ABOUT THIS EXERCISE >> Please work out how many of the lines below include "capnhat". Only the number should be given.

Before-and-after change records:
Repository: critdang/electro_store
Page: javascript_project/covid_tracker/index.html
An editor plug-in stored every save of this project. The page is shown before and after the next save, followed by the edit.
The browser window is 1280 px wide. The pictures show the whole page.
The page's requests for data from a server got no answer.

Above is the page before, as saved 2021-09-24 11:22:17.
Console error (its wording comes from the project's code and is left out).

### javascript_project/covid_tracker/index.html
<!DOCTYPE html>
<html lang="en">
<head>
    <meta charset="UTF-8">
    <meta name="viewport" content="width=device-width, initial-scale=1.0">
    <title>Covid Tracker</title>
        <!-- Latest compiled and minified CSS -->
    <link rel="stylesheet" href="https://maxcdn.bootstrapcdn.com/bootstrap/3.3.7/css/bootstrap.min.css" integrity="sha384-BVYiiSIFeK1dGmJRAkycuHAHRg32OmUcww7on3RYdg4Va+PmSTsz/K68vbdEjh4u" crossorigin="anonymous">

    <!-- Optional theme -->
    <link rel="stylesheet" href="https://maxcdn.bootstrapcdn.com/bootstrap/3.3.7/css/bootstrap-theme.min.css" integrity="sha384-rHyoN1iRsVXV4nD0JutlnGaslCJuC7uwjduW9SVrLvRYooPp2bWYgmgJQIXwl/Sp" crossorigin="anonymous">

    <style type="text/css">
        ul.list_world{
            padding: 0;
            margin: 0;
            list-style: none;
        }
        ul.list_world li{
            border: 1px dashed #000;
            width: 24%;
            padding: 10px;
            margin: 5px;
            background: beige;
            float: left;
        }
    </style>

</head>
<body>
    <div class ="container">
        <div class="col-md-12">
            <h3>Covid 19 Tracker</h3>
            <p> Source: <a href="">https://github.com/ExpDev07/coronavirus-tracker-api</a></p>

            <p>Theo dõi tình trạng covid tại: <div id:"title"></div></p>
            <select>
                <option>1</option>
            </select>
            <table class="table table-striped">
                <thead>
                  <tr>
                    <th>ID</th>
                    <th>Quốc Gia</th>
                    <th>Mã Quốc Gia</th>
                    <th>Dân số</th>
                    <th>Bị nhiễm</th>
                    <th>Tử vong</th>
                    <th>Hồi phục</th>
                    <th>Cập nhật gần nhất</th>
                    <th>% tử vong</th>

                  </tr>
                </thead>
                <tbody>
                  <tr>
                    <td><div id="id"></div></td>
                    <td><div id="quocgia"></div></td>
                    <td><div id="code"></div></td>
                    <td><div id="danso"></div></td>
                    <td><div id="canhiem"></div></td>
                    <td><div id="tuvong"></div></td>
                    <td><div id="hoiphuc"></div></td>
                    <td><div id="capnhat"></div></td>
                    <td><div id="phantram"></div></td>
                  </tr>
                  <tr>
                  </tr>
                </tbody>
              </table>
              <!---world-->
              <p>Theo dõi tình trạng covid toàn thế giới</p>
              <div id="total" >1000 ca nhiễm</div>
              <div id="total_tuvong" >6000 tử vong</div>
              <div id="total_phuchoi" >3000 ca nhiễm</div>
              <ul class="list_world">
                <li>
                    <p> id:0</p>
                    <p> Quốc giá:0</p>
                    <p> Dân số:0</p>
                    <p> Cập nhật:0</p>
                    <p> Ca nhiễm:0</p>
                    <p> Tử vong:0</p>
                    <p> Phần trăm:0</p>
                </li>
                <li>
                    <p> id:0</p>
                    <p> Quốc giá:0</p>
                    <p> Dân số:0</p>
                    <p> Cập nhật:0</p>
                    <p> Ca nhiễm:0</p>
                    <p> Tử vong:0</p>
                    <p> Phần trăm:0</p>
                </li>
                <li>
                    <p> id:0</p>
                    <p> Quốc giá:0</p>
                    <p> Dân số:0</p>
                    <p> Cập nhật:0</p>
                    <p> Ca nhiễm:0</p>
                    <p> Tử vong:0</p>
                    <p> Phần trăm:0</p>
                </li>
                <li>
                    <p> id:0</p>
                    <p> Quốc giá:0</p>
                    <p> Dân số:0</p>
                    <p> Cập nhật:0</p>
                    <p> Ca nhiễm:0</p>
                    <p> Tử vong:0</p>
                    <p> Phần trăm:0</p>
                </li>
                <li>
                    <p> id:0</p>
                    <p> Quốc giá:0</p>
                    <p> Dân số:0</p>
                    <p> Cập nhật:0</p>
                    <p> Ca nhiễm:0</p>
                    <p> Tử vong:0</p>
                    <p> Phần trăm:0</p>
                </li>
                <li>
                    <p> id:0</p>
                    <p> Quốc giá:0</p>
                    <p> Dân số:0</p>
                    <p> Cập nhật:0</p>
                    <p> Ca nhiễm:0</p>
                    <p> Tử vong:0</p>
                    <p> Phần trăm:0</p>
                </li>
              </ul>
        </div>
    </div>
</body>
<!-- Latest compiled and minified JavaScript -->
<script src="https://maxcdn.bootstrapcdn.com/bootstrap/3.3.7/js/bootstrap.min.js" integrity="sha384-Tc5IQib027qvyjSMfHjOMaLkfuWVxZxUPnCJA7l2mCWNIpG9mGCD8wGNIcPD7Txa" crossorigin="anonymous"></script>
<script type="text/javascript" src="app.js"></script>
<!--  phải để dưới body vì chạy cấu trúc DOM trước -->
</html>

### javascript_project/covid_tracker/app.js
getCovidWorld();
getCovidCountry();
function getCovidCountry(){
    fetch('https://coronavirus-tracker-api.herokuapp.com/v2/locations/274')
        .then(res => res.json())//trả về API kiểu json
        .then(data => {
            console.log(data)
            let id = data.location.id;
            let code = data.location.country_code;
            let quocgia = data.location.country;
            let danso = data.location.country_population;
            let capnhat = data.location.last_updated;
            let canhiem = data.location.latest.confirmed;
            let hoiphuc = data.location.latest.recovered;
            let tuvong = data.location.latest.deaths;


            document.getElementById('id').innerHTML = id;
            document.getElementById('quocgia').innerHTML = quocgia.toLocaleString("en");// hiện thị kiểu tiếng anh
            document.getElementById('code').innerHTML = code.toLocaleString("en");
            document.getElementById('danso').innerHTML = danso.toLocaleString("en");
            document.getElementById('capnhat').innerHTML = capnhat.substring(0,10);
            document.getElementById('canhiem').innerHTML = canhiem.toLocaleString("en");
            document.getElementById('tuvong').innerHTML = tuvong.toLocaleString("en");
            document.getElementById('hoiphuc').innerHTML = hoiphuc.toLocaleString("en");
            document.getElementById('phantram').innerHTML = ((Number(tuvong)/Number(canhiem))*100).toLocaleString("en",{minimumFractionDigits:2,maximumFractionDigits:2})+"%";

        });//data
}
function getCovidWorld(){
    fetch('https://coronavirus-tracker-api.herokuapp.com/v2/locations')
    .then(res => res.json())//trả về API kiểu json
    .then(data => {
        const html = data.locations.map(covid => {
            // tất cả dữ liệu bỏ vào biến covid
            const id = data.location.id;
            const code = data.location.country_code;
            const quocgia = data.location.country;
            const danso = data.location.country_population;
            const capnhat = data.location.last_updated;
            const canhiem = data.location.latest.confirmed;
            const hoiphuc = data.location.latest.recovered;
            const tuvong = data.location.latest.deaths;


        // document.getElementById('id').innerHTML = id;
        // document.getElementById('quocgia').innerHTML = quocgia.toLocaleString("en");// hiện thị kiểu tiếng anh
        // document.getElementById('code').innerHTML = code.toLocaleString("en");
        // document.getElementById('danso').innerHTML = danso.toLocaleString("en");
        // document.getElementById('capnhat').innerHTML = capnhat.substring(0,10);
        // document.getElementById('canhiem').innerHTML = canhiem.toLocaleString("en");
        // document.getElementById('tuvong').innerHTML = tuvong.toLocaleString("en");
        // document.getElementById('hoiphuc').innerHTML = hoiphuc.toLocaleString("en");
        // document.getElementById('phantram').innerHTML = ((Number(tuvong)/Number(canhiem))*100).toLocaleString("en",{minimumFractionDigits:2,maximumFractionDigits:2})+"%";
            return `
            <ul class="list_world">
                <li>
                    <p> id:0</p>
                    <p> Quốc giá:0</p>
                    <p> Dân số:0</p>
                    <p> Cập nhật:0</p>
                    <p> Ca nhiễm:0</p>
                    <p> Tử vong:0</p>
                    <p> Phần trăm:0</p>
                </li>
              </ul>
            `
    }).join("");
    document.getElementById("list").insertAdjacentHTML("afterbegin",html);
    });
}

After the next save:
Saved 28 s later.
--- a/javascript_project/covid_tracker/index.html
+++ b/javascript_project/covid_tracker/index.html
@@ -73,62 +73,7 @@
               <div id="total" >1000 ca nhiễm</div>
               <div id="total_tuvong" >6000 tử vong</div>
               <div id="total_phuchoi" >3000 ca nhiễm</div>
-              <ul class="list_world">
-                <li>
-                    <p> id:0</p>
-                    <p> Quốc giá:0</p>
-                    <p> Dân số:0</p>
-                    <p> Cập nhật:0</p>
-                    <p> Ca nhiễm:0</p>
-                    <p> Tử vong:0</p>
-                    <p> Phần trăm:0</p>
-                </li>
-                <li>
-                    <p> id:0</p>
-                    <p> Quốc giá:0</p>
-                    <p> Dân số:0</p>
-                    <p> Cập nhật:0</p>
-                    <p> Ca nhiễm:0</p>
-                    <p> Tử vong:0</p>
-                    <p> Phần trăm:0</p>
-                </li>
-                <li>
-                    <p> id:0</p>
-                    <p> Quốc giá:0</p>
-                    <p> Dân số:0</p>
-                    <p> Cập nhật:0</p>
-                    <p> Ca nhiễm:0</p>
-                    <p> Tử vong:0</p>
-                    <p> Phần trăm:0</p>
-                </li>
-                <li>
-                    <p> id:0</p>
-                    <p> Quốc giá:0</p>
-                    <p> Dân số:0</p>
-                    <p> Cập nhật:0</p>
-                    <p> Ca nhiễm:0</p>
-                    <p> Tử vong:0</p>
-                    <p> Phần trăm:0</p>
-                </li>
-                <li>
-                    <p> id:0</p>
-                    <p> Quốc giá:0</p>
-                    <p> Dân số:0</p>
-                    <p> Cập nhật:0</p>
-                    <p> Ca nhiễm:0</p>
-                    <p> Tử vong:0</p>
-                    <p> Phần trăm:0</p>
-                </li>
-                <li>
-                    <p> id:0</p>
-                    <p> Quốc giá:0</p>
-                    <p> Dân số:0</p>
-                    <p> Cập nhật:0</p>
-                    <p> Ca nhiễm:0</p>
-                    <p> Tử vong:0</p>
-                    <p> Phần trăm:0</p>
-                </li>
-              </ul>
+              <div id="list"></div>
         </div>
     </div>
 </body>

---

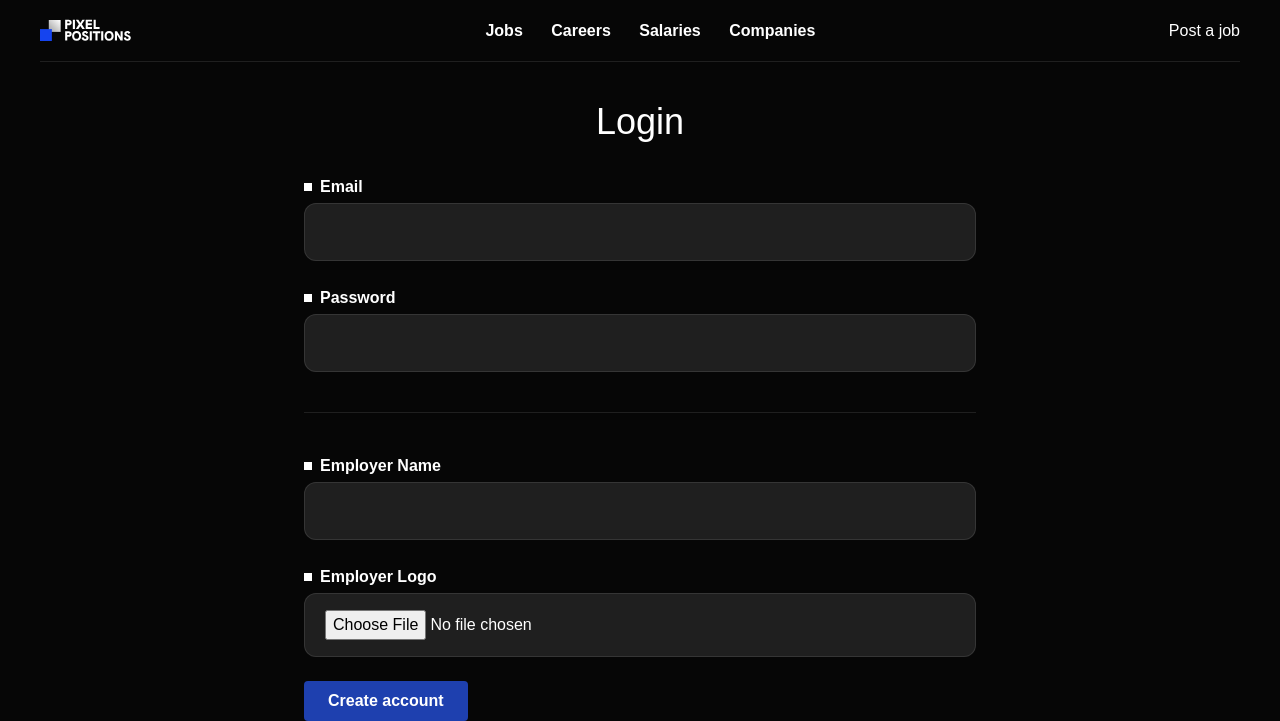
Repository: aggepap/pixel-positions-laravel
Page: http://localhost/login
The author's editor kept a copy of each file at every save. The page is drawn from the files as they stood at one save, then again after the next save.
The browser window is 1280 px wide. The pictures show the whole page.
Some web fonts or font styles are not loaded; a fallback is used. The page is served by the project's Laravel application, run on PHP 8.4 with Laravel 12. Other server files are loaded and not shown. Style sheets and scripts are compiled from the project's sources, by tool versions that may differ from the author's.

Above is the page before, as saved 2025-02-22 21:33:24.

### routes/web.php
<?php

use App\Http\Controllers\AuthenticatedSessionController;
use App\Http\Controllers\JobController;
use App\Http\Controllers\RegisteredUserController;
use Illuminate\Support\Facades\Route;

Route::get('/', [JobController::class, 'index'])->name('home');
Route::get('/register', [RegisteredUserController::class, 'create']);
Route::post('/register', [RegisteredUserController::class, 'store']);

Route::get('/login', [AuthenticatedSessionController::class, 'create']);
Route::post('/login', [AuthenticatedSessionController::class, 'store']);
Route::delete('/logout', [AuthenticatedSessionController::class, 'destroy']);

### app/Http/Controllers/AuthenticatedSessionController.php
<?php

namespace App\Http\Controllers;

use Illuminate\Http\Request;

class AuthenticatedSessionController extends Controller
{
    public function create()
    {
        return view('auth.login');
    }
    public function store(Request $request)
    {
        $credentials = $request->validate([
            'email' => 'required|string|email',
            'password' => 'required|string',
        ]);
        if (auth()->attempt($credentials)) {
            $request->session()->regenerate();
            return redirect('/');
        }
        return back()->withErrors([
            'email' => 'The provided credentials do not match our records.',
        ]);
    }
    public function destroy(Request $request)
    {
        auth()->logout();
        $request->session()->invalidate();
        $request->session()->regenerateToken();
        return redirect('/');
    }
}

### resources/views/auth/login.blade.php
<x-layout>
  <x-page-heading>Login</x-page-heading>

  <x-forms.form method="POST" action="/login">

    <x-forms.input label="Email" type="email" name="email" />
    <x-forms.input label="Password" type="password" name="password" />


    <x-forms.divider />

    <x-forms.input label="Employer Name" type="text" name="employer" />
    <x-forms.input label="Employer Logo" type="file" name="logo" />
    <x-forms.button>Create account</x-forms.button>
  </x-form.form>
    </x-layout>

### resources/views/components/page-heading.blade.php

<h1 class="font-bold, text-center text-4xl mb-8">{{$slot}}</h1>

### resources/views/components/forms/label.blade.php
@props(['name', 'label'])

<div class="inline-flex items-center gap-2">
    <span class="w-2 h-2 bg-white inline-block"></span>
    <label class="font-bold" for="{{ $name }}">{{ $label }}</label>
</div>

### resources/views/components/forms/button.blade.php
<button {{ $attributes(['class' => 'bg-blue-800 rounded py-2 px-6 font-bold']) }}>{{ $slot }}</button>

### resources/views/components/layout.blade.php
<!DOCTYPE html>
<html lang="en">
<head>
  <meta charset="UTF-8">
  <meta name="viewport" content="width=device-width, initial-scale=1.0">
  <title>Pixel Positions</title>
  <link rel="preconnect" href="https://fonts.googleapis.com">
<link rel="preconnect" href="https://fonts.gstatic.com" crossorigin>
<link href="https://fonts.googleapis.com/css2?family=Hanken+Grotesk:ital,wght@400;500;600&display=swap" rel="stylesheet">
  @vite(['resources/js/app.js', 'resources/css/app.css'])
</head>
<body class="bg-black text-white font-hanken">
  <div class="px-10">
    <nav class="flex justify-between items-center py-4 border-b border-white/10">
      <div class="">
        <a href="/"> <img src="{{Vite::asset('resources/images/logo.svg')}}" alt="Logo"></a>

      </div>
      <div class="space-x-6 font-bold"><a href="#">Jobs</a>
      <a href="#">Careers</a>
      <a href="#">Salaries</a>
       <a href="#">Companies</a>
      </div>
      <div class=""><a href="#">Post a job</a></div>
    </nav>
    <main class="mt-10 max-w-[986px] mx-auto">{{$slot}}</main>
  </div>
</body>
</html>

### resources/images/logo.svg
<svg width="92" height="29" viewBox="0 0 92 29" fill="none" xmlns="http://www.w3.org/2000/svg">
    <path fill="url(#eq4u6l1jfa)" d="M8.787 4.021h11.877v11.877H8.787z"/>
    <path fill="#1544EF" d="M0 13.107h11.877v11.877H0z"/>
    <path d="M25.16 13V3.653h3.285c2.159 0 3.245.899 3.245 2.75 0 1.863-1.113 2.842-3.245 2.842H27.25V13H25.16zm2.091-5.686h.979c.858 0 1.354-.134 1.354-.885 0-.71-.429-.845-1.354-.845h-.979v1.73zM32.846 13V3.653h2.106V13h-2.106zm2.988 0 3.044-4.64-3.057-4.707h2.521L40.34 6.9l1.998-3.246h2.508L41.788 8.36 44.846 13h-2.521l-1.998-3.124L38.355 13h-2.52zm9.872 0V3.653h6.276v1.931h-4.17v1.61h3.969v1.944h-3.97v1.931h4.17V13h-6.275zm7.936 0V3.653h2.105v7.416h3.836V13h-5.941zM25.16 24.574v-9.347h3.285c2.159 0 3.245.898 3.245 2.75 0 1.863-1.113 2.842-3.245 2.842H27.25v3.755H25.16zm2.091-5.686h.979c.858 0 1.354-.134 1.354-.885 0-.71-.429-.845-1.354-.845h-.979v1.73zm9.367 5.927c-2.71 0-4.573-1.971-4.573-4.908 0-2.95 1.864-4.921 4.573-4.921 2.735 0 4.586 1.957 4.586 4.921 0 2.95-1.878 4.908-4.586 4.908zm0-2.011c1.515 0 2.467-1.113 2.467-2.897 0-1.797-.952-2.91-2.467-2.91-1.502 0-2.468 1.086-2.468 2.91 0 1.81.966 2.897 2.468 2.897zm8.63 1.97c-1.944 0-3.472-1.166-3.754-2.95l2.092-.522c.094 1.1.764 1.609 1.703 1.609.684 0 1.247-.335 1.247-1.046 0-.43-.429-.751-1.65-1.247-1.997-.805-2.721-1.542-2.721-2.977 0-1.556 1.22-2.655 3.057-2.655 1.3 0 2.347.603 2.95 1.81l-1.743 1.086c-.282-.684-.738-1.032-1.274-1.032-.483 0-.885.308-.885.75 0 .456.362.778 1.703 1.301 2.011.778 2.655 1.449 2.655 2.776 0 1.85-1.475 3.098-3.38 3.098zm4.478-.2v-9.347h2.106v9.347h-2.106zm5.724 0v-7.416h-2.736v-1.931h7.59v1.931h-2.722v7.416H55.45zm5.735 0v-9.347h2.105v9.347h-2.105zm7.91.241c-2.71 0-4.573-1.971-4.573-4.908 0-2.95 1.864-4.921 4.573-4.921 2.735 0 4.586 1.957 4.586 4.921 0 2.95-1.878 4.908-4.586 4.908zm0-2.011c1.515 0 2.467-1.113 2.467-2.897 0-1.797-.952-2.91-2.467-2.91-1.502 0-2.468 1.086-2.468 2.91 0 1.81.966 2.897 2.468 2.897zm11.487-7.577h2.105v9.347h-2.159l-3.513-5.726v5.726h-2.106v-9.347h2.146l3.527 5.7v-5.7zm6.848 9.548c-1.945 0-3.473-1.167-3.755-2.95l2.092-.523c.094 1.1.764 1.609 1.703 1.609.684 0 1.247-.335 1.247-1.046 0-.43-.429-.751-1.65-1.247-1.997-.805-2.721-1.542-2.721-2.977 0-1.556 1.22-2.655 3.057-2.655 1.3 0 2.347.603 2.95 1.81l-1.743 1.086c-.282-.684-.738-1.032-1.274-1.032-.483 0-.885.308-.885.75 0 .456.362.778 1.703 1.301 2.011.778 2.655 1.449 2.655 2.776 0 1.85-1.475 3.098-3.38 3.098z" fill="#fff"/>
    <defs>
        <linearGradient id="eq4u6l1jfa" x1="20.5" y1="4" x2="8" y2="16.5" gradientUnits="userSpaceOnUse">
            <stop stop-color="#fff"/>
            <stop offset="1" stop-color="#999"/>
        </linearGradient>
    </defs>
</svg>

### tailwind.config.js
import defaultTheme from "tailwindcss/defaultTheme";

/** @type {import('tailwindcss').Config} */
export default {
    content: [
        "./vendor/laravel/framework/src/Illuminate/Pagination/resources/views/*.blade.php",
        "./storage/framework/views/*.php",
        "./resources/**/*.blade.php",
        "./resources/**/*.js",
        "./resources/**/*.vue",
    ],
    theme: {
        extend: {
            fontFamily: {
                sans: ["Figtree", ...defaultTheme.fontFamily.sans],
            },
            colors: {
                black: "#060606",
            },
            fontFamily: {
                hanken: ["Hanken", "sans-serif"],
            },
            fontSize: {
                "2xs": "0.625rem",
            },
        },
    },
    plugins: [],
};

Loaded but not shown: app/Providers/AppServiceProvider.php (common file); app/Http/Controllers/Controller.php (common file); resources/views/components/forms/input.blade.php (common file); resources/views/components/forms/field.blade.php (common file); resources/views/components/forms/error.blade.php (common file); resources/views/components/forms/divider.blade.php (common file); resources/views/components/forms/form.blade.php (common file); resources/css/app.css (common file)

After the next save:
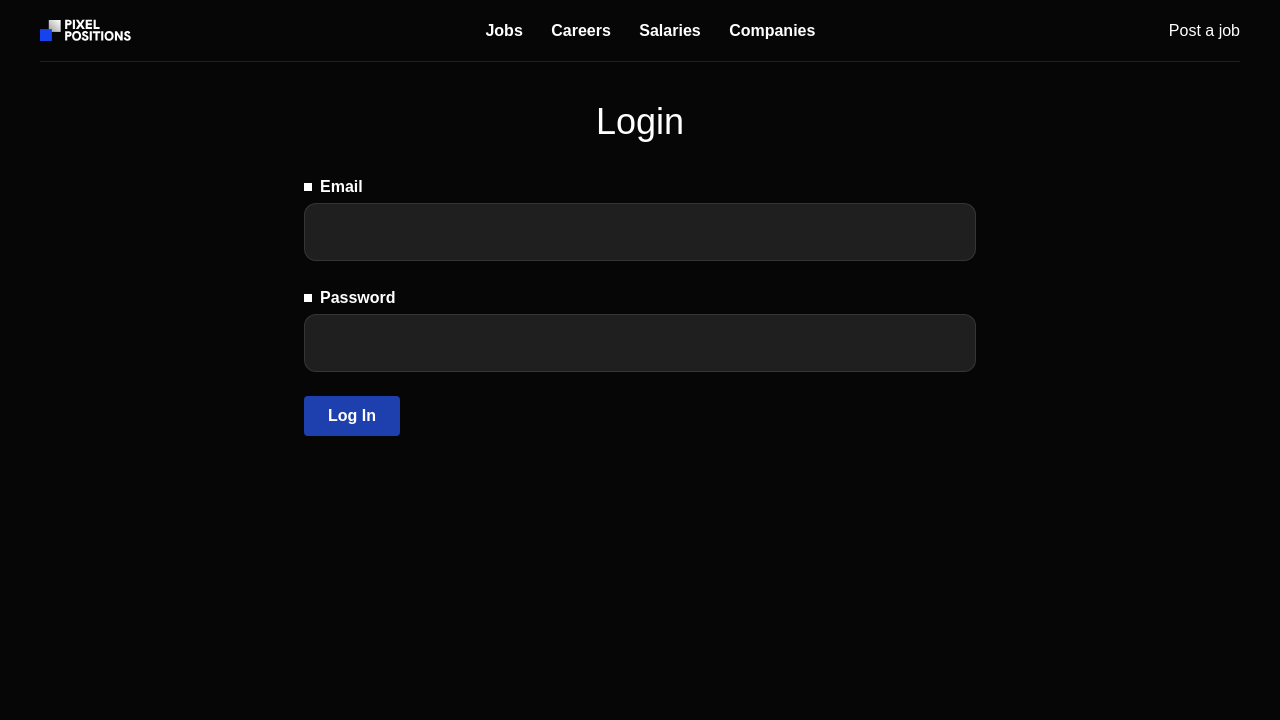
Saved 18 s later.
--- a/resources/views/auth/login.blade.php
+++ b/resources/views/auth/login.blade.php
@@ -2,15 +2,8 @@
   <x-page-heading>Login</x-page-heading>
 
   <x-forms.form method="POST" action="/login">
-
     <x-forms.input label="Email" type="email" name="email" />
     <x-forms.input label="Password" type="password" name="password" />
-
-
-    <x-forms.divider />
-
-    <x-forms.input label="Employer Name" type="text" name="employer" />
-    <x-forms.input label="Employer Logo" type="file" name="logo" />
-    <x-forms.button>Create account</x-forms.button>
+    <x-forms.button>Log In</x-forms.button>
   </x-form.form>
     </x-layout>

COMPLETED TASK >> 5